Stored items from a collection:

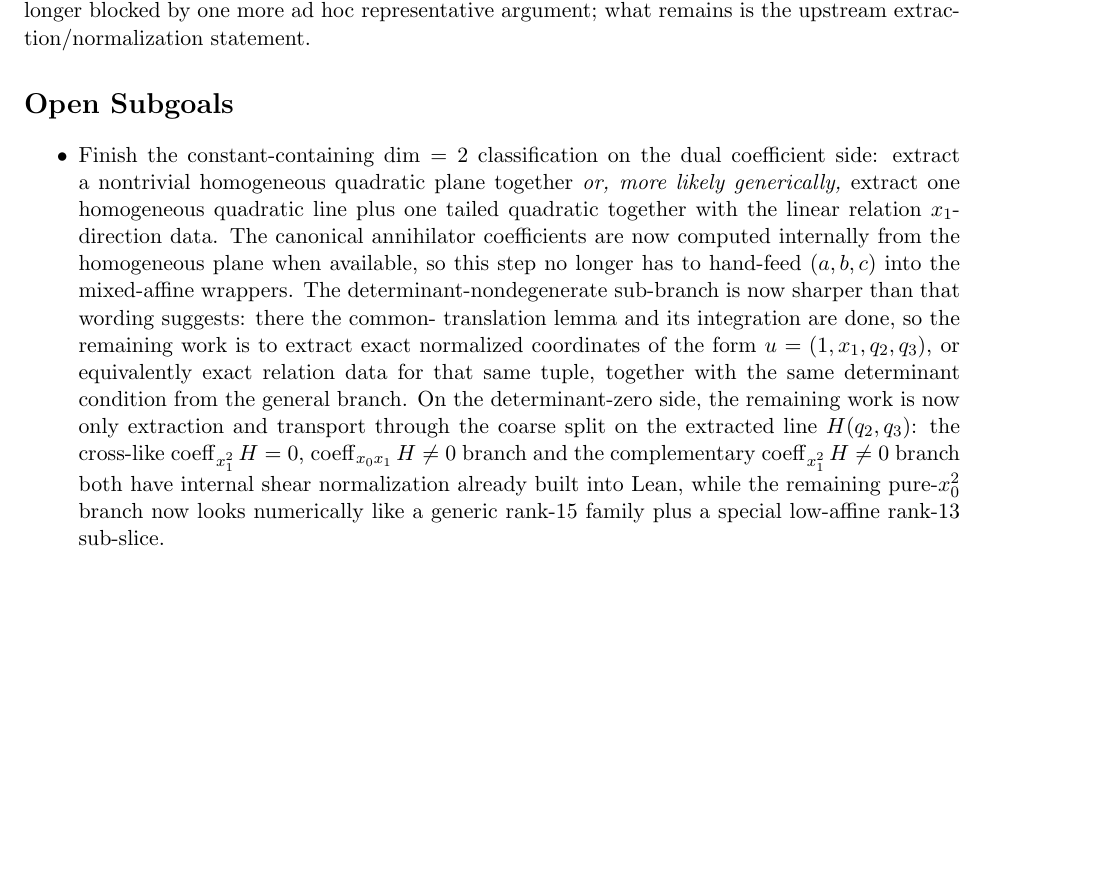
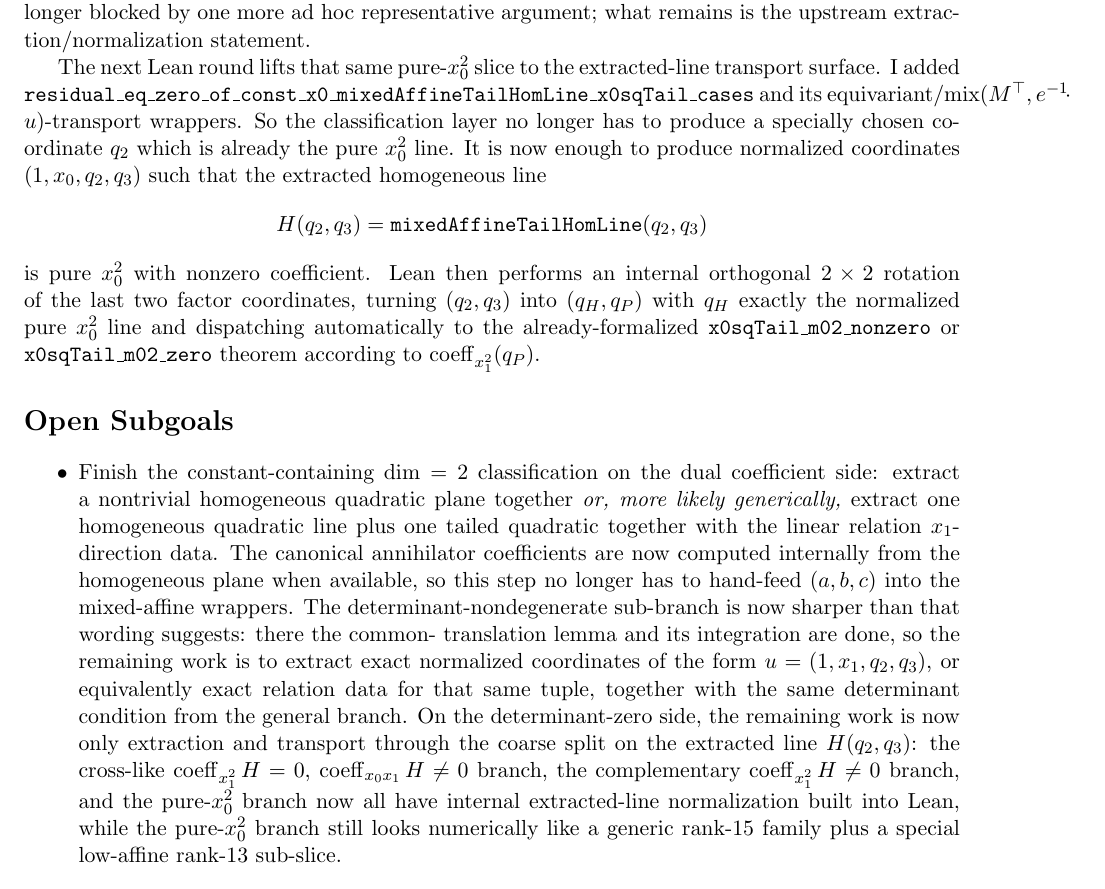
Before and after one commit to yuanchenyang/nonconvex_sos_landscape, a LaTeX document (writeup/exploration_log.tex): part of page 23 of 23 before the commit and part of page 23 of 24 after it, cut so that both start at the same text, the shorter picture padded with empty space. Compiled offline with pdfLaTeX.

Commit message:
Add extracted-line x0sq mixed-affine wrapper

```diff
--- a/writeup/exploration_log.tex
+++ b/writeup/exploration_log.tex
@@ -1528,6 +1528,24 @@
 determinant-zero family is no longer blocked by one more ad hoc representative
 argument; what remains is the upstream extraction/normalization statement.
 
+The next Lean round lifts that same pure-\(x_0^2\) slice to the extracted-line
+transport surface. I added
+\texttt{residual\_eq\_zero\_of\_const\_x0\_mixedAffineTailHomLine\_x0sqTail\_cases}
+and its equivariant/\(\operatorname{mix}(M^\top,e^{-1}\!\cdot u)\)-transport
+wrappers. So the classification layer no longer has to produce a specially
+chosen coordinate \(q_2\) which is already the pure \(x_0^2\) line. It is now
+enough to produce normalized coordinates \((1,x_0,q_2,q_3)\) such that the
+extracted homogeneous line
+\[
+  H(q_2,q_3)=\texttt{mixedAffineTailHomLine}(q_2,q_3)
+\]
+is pure \(x_0^2\) with nonzero coefficient. Lean then performs an internal
+orthogonal \(2\times 2\) rotation of the last two factor coordinates, turning
+\((q_2,q_3)\) into \((q_H,q_P)\) with \(q_H\) exactly the normalized pure
+\(x_0^2\) line and dispatching automatically to the already-formalized
+\texttt{x0sqTail\_m02\_nonzero} or \texttt{x0sqTail\_m02\_zero} theorem
+according to \(\operatorname{coeff}_{x_1^2}(q_P)\).
+
 \section*{Open Subgoals}
 \begin{itemize}
 \item Finish the constant-containing $\dim = 2$ classification on the dual
@@ -1545,9 +1563,9 @@
 the remaining work is now only extraction and transport through the coarse
 split on the extracted line \(H(q_2,q_3)\): the cross-like
 \(\operatorname{coeff}_{x_1^2} H=0\), \(\operatorname{coeff}_{x_0x_1} H\neq 0\)
-branch and the complementary \(\operatorname{coeff}_{x_1^2} H\neq 0\) branch
-both have internal shear normalization already built into Lean, while the
-remaining pure-\(x_0^2\) branch now looks numerically like a generic rank-\(15\)
+branch, the complementary \(\operatorname{coeff}_{x_1^2} H\neq 0\) branch, and
+the pure-\(x_0^2\) branch now all have internal extracted-line normalization
+built into Lean, while the pure-\(x_0^2\) branch still looks numerically like a generic rank-\(15\)
 family plus a special low-affine rank-\(13\) sub-slice.
 \item Extract from a general admissible factor the coefficient vectors and
 annihilator data needed to feed that classification into the existing
```
Also changed, not shown: writeup/blueprint.tex (+20 -0 lines), 1 other file.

EXERCISE DESCRIPTION.
Copy out all the data exactly. No images belong in the copy.

ANSWER TO THIS TASK.
Before and after one commit to yuanchenyang/nonconvex_sos_landscape, a LaTeX document (writeup/exploration_log.tex): part of page 23 of 23 before the commit and part of page 23 of 24 after it, cut so that both start at the same text, the shorter picture padded with empty space. Compiled offline with pdfLaTeX.

Commit message:
Add extracted-line x0sq mixed-affine wrapper

```diff
--- a/writeup/exploration_log.tex
+++ b/writeup/exploration_log.tex
@@ -1528,6 +1528,24 @@
 determinant-zero family is no longer blocked by one more ad hoc representative
 argument; what remains is the upstream extraction/normalization statement.
 
+The next Lean round lifts that same pure-\(x_0^2\) slice to the extracted-line
+transport surface. I added
+\texttt{residual\_eq\_zero\_of\_const\_x0\_mixedAffineTailHomLine\_x0sqTail\_cases}
+and its equivariant/\(\operatorname{mix}(M^\top,e^{-1}\!\cdot u)\)-transport
+wrappers. So the classification layer no longer has to produce a specially
+chosen coordinate \(q_2\) which is already the pure \(x_0^2\) line. It is now
+enough to produce normalized coordinates \((1,x_0,q_2,q_3)\) such that the
+extracted homogeneous line
+\[
+  H(q_2,q_3)=\texttt{mixedAffineTailHomLine}(q_2,q_3)
+\]
+is pure \(x_0^2\) with nonzero coefficient. Lean then performs an internal
+orthogonal \(2\times 2\) rotation of the last two factor coordinates, turning
+\((q_2,q_3)\) into \((q_H,q_P)\) with \(q_H\) exactly the normalized pure
+\(x_0^2\) line and dispatching automatically to the already-formalized
+\texttt{x0sqTail\_m02\_nonzero} or \texttt{x0sqTail\_m02\_zero} theorem
+according to \(\operatorname{coeff}_{x_1^2}(q_P)\).
+
 \section*{Open Subgoals}
 \begin{itemize}
 \item Finish the constant-containing $\dim = 2$ classification on the dual
@@ -1545,9 +1563,9 @@
 the remaining work is now only extraction and transport through the coarse
 split on the extracted line \(H(q_2,q_3)\): the cross-like
 \(\operatorname{coeff}_{x_1^2} H=0\), \(\operatorname{coeff}_{x_0x_1} H\neq 0\)
-branch and the complementary \(\operatorname{coeff}_{x_1^2} H\neq 0\) branch
-both have internal shear normalization already built into Lean, while the
-remaining pure-\(x_0^2\) branch now looks numerically like a generic rank-\(15\)
+branch, the complementary \(\operatorname{coeff}_{x_1^2} H\neq 0\) branch, and
+the pure-\(x_0^2\) branch now all have internal extracted-line normalization
+built into Lean, while the pure-\(x_0^2\) branch still looks numerically like a generic rank-\(15\)
 family plus a special low-affine rank-\(13\) sub-slice.
 \item Extract from a general admissible factor the coefficient vectors and
 annihilator data needed to feed that classification into the existing
```
Also changed, not shown: writeup/blueprint.tex (+20 -0 lines), 1 other file.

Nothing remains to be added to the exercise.